I’m replying so late, I hope you see this sometime. I have in the past removed all my canvas awnings every fall and rehung every spring. Takes a spry person with long arms and a long ladder about 1 hour to hang 9 awnings on both floors of my house. Finding a person to do the ladder work is the trick (my handyman has just retired from ladder work). Last winter I experimented and left the most difficult to hang awning up. It did not accumulate any deep snow over our Michigan winter, and looks just fine this summer. So if I can’t find a ladder guy this fall, I’ll be leaving my awnings up this winter and see how it goes….
I would most definitely use awnings. I converted a building that was a store with large glass storefront windows into my home. The problem though, is that awnings are very expensive today so I will not be able to add them. I enjoyed your article commending the construction of yesteryear for the genius that it was. Given the lack of technology, the architects, builders construction workers and finish craftsmen were amazing. Our society has gained in technology, but has lost much of the passing of the trades. My building is a 3500 sq ft., two story brick structure built in 1932 and is as solid today as when it was built. It amazes me daily.
I would love to put awnings on our 1920 home in Bisbee Arizona. We currently use our double-hung windows (which I restored/rebuilt) to full advantage and our trusty old swamp cooler keeps the indoors tolerable in the summer. But awnings would be a real boon. They’ve been on my list for a long time. Maybe it’s time to get on it.
Interesting! I’ll be on the hunt for images of awnings on craftsman homes after reading this, looking for some inspiration & possible ways to add them to our 1917 home without them looking tacky & outdated.
Being a person who doesn’t like (despises)

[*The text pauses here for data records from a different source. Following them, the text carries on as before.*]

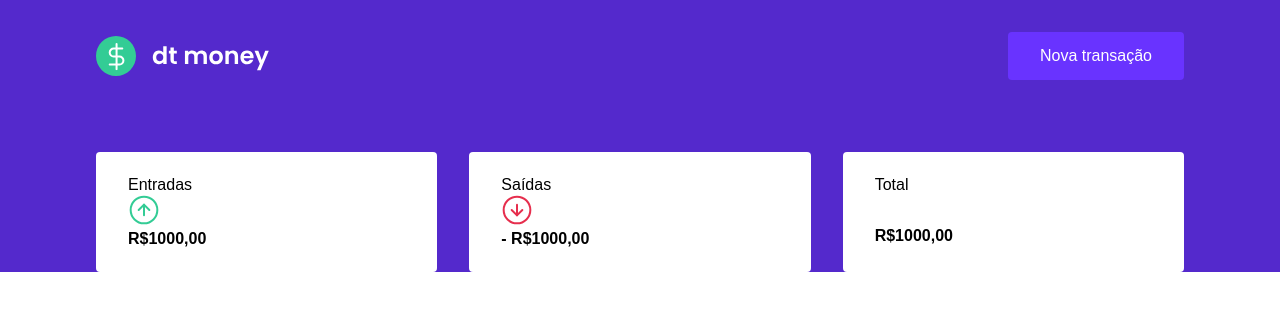
Repository: joaovnogueira/dtmoney
Page: /
The author's editor kept a copy of each file at every save. The page is drawn from the files as they stood at one save, then again after the next save.
The browser window is 1280 px wide. The pictures show the whole page.
The project was rebuilt for these pictures with package versions that can differ from the ones it lists, and the page was loaded fresh each time.

Above is the page before, as saved 2022-06-21 14:34:55.

After the next save:
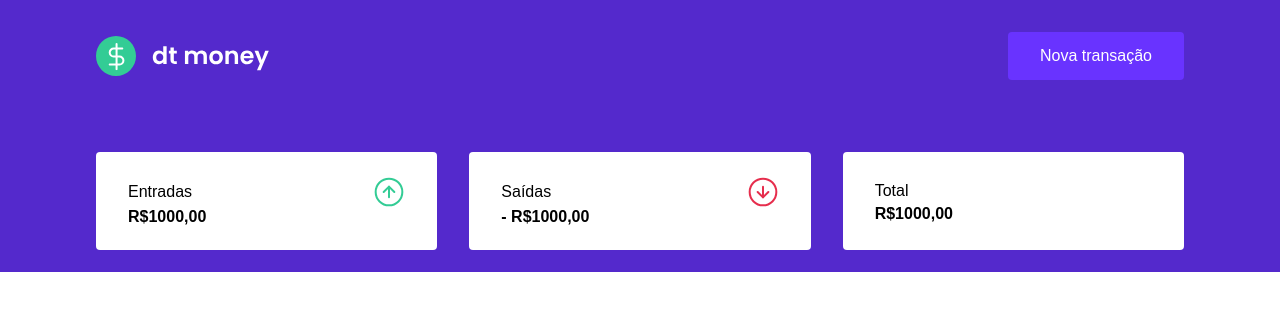
Saved 22 s later.
--- a/src/components/summary/styles.ts
+++ b/src/components/summary/styles.ts
@@ -12,11 +12,11 @@
         border-radius: 0.25rem;
         color: var(--text-tile);
 
-        /*header{
+        header{
             display: flex;
             align-items: center;
             justify-content: space-between;
-        }*/
+        }
 
     }
 `;

After the save that followed:
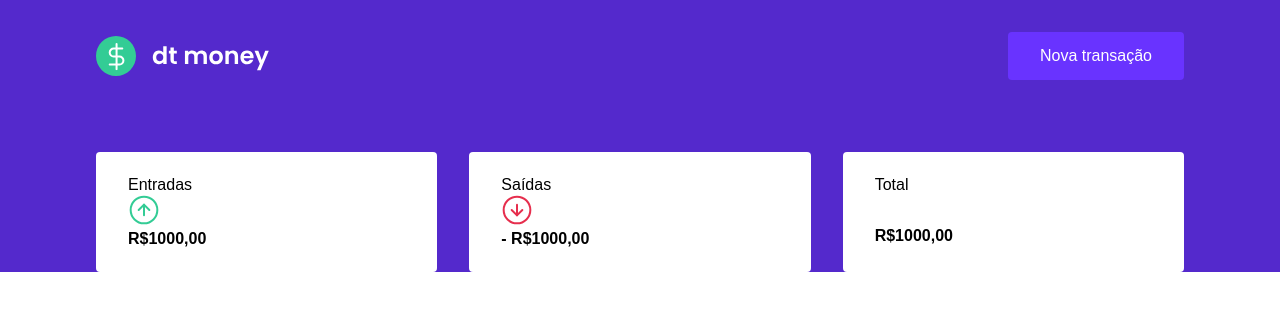
Saved 38 s later.
--- a/src/components/summary/styles.ts
+++ b/src/components/summary/styles.ts
@@ -13,7 +13,7 @@
         color: var(--text-tile);
 
         header{
-            display: flex;
+            //display: flex;
             align-items: center;
             justify-content: space-between;
         }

AC , and lives without it – loved this ! I’ve always liked seeing awnings, they are definitely going on the wish list now.
I despise sweating . I gotta say I have never heard anyone express your opinion! lol
I like the idea of awnings. Will have to check with the homeowners association (sometimes called NAZI’s).
Who would install them now Or do you have a DIY guide?
I would like awnings on the south side of my 1922 Arts and Crafts bungalow in Colorado. I wonder if it had them?
My Grandpa built our house in 1952 out of saw mill oak ( you have to drill a smaller hole than the nail size just to drive a nail into a stud, LOL). We have one metal awning over an outside door on an addition to the back of the house, and it looks great (custom made) to help protect the door from rain. I would like to put metal awnings over the rest of the windows. Does it make a difference between metal versus cloth covered awnings?
I love the idea of awnings! My wife and I live in a 1927 house in Tucson AZ where summer temperatures are in the 110°-115° range normally (and the average is moving up). We have been discussing pitting metal awnings up to help cool our house.
I got canvas awnings for my little Michigan bungalow 10 years ago. Since they are custom made, I wasn’t surprised that it cost over $2000 for 9 windows (installed). They seem to help slow down heat gain in my house in the summer and look really festive. I don’t have a way to figure out whether they will ever pay back in energy savings, but they were one of the most visually satisfying home improvements I ever made. When the fabric wears out, I will definitely have new awnings sewn to fit the metal frames.
I agree! My house was built in 1895 and I am sure it had awnings. I have been thinking of getting awnings for years but don’t know what I need to know–what kind of awning is suitable for my home? How can I get the perfect angle for summer and winter you talk about? I would love if you would do a more extensive look at awnings.